**AIM OF THE EXERCISE**
Print the records below exactly, starting at the first line and stopping after the line that contains "ui: update branding". Leave out any pictures.

**Code change snippets**
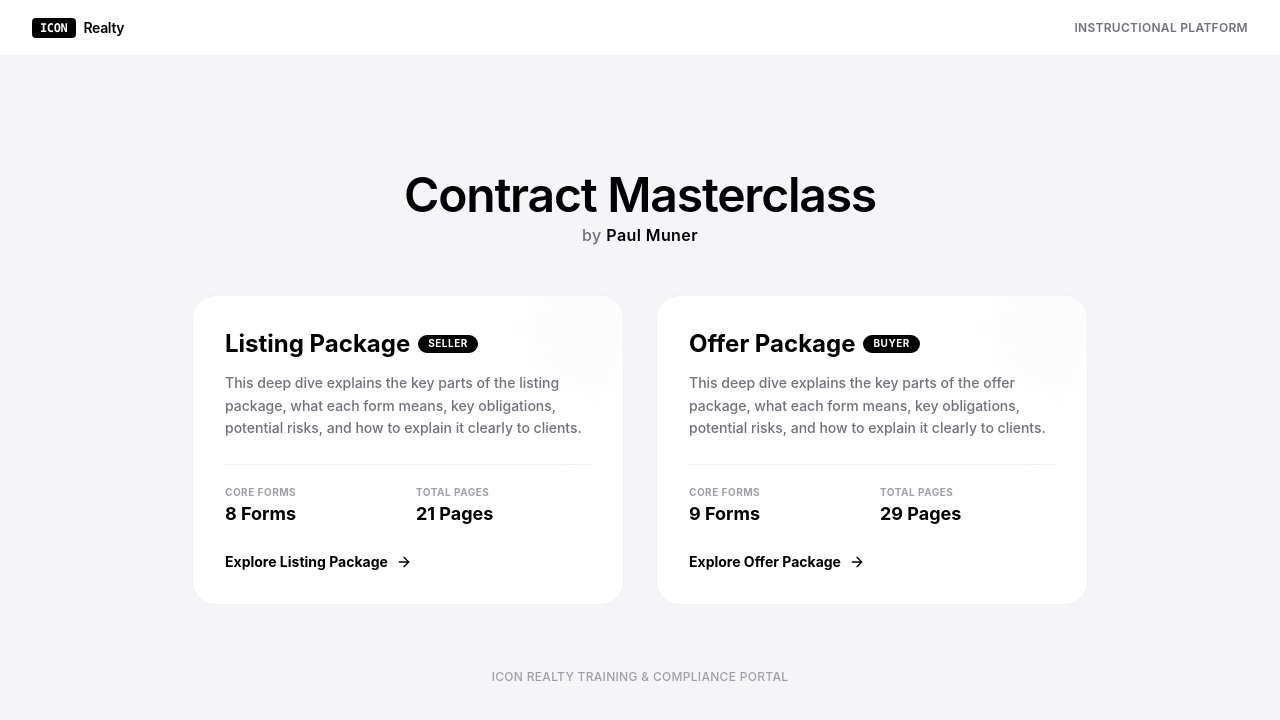
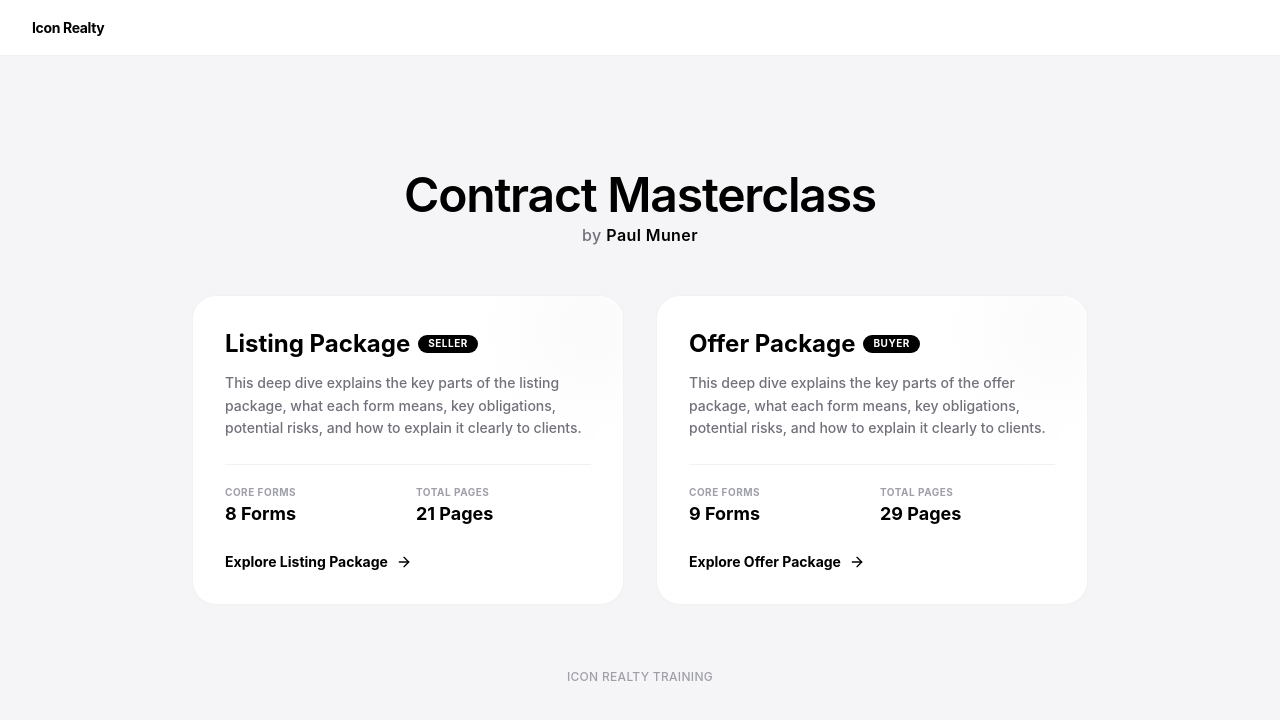
Before and after one commit to iconrealty/CAR---LISTING, a React (Vite) app: page / in a window 1280 px wide. Shown: the top 720 px of the page. Built offline with nearby package versions, Linux system fonts and the light colour scheme.

Commit message:
ui: update branding and simplify header navigation
Refine application branding to "Icon Realty" and remove the static instructional platform label for a cleaner header interface.

```diff
--- a/src/App.tsx
+++ b/src/App.tsx
@@ -48,8 +48,7 @@ export default function App() {
               }}
               className="flex items-center gap-2 text-black font-semibold tracking-tight font-sans text-sm hover:opacity-80 transition-opacity cursor-pointer"
             >
-              <span className="bg-black text-white px-2 py-0.5 rounded text-xs font-mono font-bold">ICON</span>
-              <span>Realty</span>
+              <span className="font-bold tracking-tight text-sm">Icon Realty</span>
             </button>
             {activePackage && (
               <button
@@ -67,7 +66,7 @@ export default function App() {
           </div>
 
           <div className="text-xs font-semibold text-zinc-500 hidden sm:block tracking-wide uppercase">
-            {activePackage ? (
+            {activePackage && (
               <button
                 id="header-active-package-btn"
                 onClick={() => {
@@ -78,8 +77,6 @@ export default function App() {
               >
                 {activePackage === 'listing' ? 'Listing Package' : 'Offer Package'}
               </button>
-            ) : (
-              'Instructional Platform'
             )}
           </div>
         </div>
@@ -172,7 +169,7 @@ export default function App() {
           </div>
 
           <div className="mt-16 text-center text-xs text-zinc-400 font-medium tracking-wide uppercase">
-            Icon Realty Training & Compliance Portal
+            Icon Realty Training
           </div>
         </div>
       ) : (
```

**OUTPUT OF THE TASK**
Before and after one commit to iconrealty/CAR---LISTING, a React (Vite) app: page / in a window 1280 px wide. Shown: the top 720 px of the page. Built offline with nearby package versions, Linux system fonts and the light colour scheme.

Commit message:
ui: update branding and simplify header navigation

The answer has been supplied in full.